(Exercise material)

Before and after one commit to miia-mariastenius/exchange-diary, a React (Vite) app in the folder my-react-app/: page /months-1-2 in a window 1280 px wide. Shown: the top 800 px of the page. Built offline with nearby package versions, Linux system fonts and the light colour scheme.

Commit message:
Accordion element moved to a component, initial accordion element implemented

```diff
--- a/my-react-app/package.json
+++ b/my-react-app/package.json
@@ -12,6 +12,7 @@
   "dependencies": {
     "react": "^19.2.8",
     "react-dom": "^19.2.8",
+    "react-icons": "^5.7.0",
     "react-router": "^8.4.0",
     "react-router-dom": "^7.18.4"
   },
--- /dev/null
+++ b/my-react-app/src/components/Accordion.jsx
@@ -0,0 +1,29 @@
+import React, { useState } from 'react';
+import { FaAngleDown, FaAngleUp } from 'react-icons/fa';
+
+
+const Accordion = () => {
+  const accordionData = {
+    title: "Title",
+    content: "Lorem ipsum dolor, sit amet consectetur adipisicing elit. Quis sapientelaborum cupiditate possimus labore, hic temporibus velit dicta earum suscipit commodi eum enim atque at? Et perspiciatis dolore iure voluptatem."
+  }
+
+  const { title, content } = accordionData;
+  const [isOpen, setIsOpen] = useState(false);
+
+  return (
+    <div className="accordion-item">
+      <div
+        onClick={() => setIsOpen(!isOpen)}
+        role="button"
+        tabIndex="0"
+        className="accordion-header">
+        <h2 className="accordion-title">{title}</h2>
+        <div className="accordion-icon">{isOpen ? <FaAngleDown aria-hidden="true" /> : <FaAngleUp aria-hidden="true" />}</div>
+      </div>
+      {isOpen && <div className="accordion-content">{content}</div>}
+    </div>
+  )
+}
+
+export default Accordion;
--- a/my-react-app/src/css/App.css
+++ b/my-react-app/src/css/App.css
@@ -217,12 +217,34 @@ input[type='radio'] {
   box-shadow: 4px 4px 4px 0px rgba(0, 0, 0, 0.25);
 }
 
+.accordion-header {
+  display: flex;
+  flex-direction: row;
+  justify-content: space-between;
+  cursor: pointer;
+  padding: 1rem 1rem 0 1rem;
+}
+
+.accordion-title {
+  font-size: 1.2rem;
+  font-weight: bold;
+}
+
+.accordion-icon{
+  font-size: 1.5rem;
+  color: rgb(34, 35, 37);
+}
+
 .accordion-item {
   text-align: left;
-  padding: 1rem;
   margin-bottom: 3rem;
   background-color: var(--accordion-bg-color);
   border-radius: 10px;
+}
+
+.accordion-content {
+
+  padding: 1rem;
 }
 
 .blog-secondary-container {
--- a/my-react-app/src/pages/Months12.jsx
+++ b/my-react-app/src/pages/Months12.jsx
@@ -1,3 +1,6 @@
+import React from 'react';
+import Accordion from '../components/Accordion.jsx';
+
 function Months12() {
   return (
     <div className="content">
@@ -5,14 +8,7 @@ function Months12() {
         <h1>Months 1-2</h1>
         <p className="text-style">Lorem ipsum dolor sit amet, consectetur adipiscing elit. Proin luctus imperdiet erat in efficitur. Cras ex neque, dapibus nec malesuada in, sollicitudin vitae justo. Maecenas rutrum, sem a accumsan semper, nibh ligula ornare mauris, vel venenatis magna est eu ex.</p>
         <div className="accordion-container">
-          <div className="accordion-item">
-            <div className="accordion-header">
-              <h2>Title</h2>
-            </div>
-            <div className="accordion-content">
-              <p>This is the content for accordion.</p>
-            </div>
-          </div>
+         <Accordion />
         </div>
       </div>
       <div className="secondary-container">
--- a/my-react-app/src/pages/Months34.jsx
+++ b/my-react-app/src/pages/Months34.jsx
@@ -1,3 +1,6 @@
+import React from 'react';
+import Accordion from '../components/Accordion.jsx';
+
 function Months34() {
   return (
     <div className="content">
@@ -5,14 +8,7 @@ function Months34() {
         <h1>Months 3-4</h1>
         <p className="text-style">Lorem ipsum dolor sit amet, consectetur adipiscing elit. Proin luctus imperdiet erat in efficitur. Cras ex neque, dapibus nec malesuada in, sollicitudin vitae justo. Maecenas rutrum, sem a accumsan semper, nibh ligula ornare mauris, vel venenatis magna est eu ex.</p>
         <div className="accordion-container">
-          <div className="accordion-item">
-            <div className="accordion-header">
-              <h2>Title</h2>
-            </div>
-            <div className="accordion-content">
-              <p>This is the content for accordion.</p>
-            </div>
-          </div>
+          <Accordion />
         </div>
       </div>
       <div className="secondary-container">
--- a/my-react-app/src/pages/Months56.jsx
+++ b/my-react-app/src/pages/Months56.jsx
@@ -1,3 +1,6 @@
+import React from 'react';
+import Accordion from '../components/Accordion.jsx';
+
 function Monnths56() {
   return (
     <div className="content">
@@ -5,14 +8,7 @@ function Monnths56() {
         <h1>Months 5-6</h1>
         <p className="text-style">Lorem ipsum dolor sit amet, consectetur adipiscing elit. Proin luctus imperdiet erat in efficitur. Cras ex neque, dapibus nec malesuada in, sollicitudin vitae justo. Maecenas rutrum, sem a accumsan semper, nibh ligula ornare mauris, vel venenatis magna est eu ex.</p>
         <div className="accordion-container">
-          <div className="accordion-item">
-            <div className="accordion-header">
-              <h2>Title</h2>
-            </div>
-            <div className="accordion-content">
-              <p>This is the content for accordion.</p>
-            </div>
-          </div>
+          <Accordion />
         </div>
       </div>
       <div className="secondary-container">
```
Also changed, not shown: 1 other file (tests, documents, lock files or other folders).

(End Exercise material)

→ Exercise prompt: Repeat each line above exactly as written.

→ Written answer:
Before and after one commit to miia-mariastenius/exchange-diary, a React (Vite) app in the folder my-react-app/: page /months-1-2 in a window 1280 px wide. Shown: the top 800 px of the page. Built offline with nearby package versions, Linux system fonts and the light colour scheme.

Commit message:
Accordion element moved to a component, initial accordion element implemented

```diff
--- a/my-react-app/package.json
+++ b/my-react-app/package.json
@@ -12,6 +12,7 @@
   "dependencies": {
     "react": "^19.2.8",
     "react-dom": "^19.2.8",
+    "react-icons": "^5.7.0",
     "react-router": "^8.4.0",
     "react-router-dom": "^7.18.4"
   },
--- /dev/null
+++ b/my-react-app/src/components/Accordion.jsx
@@ -0,0 +1,29 @@
+import React, { useState } from 'react';
+import { FaAngleDown, FaAngleUp } from 'react-icons/fa';
+
+
+const Accordion = () => {
+  const accordionData = {
+    title: "Title",
+    content: "Lorem ipsum dolor, sit amet consectetur adipisicing elit. Quis sapientelaborum cupiditate possimus labore, hic temporibus velit dicta earum suscipit commodi eum enim atque at? Et perspiciatis dolore iure voluptatem."
+  }
+
+  const { title, content } = accordionData;
+  const [isOpen, setIsOpen] = useState(false);
+
+  return (
+    <div className="accordion-item">
+      <div
+        onClick={() => setIsOpen(!isOpen)}
+        role="button"
+        tabIndex="0"
+        className="accordion-header">
+        <h2 className="accordion-title">{title}</h2>
+        <div className="accordion-icon">{isOpen ? <FaAngleDown aria-hidden="true" /> : <FaAngleUp aria-hidden="true" />}</div>
+      </div>
+      {isOpen && <div className="accordion-content">{content}</div>}
+    </div>
+  )
+}
+
+export default Accordion;
--- a/my-react-app/src/css/App.css
+++ b/my-react-app/src/css/App.css
@@ -217,12 +217,34 @@ input[type='radio'] {
   box-shadow: 4px 4px 4px 0px rgba(0, 0, 0, 0.25);
 }
 
+.accordion-header {
+  display: flex;
+  flex-direction: row;
+  justify-content: space-between;
+  cursor: pointer;
+  padding: 1rem 1rem 0 1rem;
+}
+
+.accordion-title {
+  font-size: 1.2rem;
+  font-weight: bold;
+}
+
+.accordion-icon{
+  font-size: 1.5rem;
+  color: rgb(34, 35, 37);
+}
+
 .accordion-item {
   text-align: left;
-  padding: 1rem;
   margin-bottom: 3rem;
   background-color: var(--accordion-bg-color);
   border-radius: 10px;
+}
+
+.accordion-content {
+
+  padding: 1rem;
 }
 
 .blog-secondary-container {
--- a/my-react-app/src/pages/Months12.jsx
+++ b/my-react-app/src/pages/Months12.jsx
@@ -1,3 +1,6 @@
+import React from 'react';
+import Accordion from '../components/Accordion.jsx';
+
 function Months12() {
   return (
     <div className="content">
@@ -5,14 +8,7 @@ function Months12() {
         <h1>Months 1-2</h1>
         <p className="text-style">Lorem ipsum dolor sit amet, consectetur adipiscing elit. Proin luctus imperdiet erat in efficitur. Cras ex neque, dapibus nec malesuada in, sollicitudin vitae justo. Maecenas rutrum, sem a accumsan semper, nibh ligula ornare mauris, vel venenatis magna est eu ex.</p>
         <div className="accordion-container">
-          <div className="accordion-item">
-            <div className="accordion-header">
-              <h2>Title</h2>
-            </div>
-            <div className="accordion-content">
-              <p>This is the content for accordion.</p>
-            </div>
-          </div>
+         <Accordion />
         </div>
       </div>
       <div className="secondary-container">
--- a/my-react-app/src/pages/Months34.jsx
+++ b/my-react-app/src/pages/Months34.jsx
@@ -1,3 +1,6 @@
+import React from 'react';
+import Accordion from '../components/Accordion.jsx';
+
 function Months34() {
   return (
     <div className="content">
@@ -5,14 +8,7 @@ function Months34() {
         <h1>Months 3-4</h1>
         <p className="text-style">Lorem ipsum dolor sit amet, consectetur adipiscing elit. Proin luctus imperdiet erat in efficitur. Cras ex neque, dapibus nec malesuada in, sollicitudin vitae justo. Maecenas rutrum, sem a accumsan semper, nibh ligula ornare mauris, vel venenatis magna est eu ex.</p>
         <div className="accordion-container">
-          <div className="accordion-item">
-            <div className="accordion-header">
-              <h2>Title</h2>
-            </div>
-            <div className="accordion-content">
-              <p>This is the content for accordion.</p>
-            </div>
-          </div>
+          <Accordion />
         </div>
       </div>
       <div className="secondary-container">
--- a/my-react-app/src/pages/Months56.jsx
+++ b/my-react-app/src/pages/Months56.jsx
@@ -1,3 +1,6 @@
+import React from 'react';
+import Accordion from '../components/Accordion.jsx';
+
 function Monnths56() {
   return (
     <div className="content">
@@ -5,14 +8,7 @@ function Monnths56() {
         <h1>Months 5-6</h1>
         <p className="text-style">Lorem ipsum dolor sit amet, consectetur adipiscing elit. Proin luctus imperdiet erat in efficitur. Cras ex neque, dapibus nec malesuada in, sollicitudin vitae justo. Maecenas rutrum, sem a accumsan semper, nibh ligula ornare mauris, vel venenatis magna est eu ex.</p>
         <div className="accordion-container">
-          <div className="accordion-item">
-            <div className="accordion-header">
-              <h2>Title</h2>
-            </div>
-            <div className="accordion-content">
-              <p>This is the content for accordion.</p>
-            </div>
-          </div>
+          <Accordion />
         </div>
       </div>
       <div className="secondary-container">
```
Also changed, not shown: 1 other file (tests, documents, lock files or other folders).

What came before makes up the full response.